GOAL OF THE EXERCISE — Lines holding the word "media" are the ones to copy from the data below.

RECORDS TO USE —
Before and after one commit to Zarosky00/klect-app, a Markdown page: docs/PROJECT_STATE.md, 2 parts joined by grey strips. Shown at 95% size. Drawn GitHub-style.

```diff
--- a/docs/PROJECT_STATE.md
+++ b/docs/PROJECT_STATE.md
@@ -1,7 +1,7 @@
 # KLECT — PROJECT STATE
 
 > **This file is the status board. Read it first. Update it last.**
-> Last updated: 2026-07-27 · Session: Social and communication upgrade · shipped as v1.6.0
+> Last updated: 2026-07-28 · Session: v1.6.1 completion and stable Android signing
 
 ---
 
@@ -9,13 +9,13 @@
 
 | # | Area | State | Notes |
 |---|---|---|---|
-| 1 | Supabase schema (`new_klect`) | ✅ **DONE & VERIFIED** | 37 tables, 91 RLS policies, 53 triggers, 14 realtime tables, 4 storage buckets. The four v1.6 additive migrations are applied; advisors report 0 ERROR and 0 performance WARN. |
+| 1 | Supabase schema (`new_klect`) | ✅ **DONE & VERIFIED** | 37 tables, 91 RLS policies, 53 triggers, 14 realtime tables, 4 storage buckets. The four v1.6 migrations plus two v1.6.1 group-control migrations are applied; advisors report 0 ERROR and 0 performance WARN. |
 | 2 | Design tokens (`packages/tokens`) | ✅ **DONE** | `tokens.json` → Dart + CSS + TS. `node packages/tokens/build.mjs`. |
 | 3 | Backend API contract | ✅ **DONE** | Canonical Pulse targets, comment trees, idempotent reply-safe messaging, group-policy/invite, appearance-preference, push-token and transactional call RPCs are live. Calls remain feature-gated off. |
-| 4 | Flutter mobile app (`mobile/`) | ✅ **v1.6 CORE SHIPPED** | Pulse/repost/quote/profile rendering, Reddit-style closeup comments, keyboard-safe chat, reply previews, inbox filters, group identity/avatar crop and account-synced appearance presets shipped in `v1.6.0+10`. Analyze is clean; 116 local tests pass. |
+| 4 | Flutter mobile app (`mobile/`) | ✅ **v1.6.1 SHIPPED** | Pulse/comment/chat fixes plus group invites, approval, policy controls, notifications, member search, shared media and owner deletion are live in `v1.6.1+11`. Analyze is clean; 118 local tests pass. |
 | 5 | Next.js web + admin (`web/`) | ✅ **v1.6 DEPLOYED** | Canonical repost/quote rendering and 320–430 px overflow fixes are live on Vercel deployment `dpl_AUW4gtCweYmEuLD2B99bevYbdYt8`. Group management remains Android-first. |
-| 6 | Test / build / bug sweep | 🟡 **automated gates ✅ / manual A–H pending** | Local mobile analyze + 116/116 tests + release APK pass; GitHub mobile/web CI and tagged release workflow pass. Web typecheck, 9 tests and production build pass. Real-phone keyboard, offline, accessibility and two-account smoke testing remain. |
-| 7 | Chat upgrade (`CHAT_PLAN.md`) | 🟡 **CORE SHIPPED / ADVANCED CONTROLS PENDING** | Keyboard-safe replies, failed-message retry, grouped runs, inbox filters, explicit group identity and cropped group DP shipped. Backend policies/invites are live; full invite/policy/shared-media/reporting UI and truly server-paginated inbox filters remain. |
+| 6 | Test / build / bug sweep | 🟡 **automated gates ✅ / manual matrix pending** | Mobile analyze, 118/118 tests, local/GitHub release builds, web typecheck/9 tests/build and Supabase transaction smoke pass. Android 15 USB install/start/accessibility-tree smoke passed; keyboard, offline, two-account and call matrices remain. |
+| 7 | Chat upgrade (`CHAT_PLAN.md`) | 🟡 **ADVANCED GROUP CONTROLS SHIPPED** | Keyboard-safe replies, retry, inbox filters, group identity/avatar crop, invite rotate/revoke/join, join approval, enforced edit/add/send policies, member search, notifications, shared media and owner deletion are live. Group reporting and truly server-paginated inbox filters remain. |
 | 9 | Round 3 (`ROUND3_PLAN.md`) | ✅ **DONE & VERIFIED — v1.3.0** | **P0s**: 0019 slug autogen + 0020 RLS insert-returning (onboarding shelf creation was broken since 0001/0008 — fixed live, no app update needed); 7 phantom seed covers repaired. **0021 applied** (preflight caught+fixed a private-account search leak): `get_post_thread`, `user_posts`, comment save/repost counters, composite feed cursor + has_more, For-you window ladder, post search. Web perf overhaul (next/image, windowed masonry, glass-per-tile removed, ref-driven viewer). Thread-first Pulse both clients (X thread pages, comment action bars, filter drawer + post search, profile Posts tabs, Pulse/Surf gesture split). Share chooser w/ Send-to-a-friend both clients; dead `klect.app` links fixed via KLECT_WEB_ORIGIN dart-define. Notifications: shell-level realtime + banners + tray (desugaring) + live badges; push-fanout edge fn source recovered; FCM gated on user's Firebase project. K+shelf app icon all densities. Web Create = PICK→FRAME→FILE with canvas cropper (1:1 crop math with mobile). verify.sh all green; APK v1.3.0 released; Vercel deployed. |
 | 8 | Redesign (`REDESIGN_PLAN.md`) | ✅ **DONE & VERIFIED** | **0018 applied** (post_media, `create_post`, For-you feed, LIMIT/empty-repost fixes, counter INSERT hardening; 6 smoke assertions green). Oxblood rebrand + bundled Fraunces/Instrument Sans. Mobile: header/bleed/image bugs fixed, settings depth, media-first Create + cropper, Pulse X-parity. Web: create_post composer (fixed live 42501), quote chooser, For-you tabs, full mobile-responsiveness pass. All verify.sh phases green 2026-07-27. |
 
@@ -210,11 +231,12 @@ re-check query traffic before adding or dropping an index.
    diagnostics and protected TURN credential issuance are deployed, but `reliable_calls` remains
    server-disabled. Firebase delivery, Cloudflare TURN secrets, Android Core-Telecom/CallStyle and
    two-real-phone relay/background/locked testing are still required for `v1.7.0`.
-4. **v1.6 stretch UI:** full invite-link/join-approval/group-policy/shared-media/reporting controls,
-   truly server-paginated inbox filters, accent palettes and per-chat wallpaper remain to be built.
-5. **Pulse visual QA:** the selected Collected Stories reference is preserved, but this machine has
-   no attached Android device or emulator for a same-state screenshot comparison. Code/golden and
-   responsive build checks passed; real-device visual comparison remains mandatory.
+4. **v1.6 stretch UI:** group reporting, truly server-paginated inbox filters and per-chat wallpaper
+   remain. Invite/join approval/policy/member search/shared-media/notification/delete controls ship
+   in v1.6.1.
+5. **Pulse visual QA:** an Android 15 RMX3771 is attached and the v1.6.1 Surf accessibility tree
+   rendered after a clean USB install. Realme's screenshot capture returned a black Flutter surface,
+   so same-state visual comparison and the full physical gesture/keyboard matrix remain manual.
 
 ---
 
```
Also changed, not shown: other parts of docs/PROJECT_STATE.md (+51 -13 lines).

EXERCISE ANSWER —
+| 4 | Flutter mobile app (`mobile/`) | ✅ **v1.6.1 SHIPPED** | Pulse/comment/chat fixes plus group invites, approval, policy controls, notifications, member search, shared media and owner deletion are live in `v1.6.1+11`. Analyze is clean; 118 local tests pass. |
-| 7 | Chat upgrade (`CHAT_PLAN.md`) | 🟡 **CORE SHIPPED / ADVANCED CONTROLS PENDING** | Keyboard-safe replies, failed-message retry, grouped runs, inbox filters, explicit group identity and cropped group DP shipped. Backend policies/invites are live; full invite/policy/shared-media/reporting UI and truly server-paginated inbox filters remain. |
+| 7 | Chat upgrade (`CHAT_PLAN.md`) | 🟡 **ADVANCED GROUP CONTROLS SHIPPED** | Keyboard-safe replies, retry, inbox filters, group identity/avatar crop, invite rotate/revoke/join, join approval, enforced edit/add/send policies, member search, notifications, shared media and owner deletion are live. Group reporting and truly server-paginated inbox filters remain. |
 | 8 | Redesign (`REDESIGN_PLAN.md`) | ✅ **DONE & VERIFIED** | **0018 applied** (post_media, `create_post`, For-you feed, LIMIT/empty-repost fixes, counter INSERT hardening; 6 smoke assertions green). Oxblood rebrand + bundled Fraunces/Instrument Sans. Mobile: header/bleed/image bugs fixed, settings depth, media-first Create + cropper, Pulse X-parity. Web: create_post composer (fixed live 42501), quote chooser, For-you tabs, full mobile-responsiveness pass. All verify.sh phases green 2026-07-27. |
-4. **v1.6 stretch UI:** full invite-link/join-approval/group-policy/shared-media/reporting controls,
+   remain. Invite/join approval/policy/member search/shared-media/notification/delete controls ship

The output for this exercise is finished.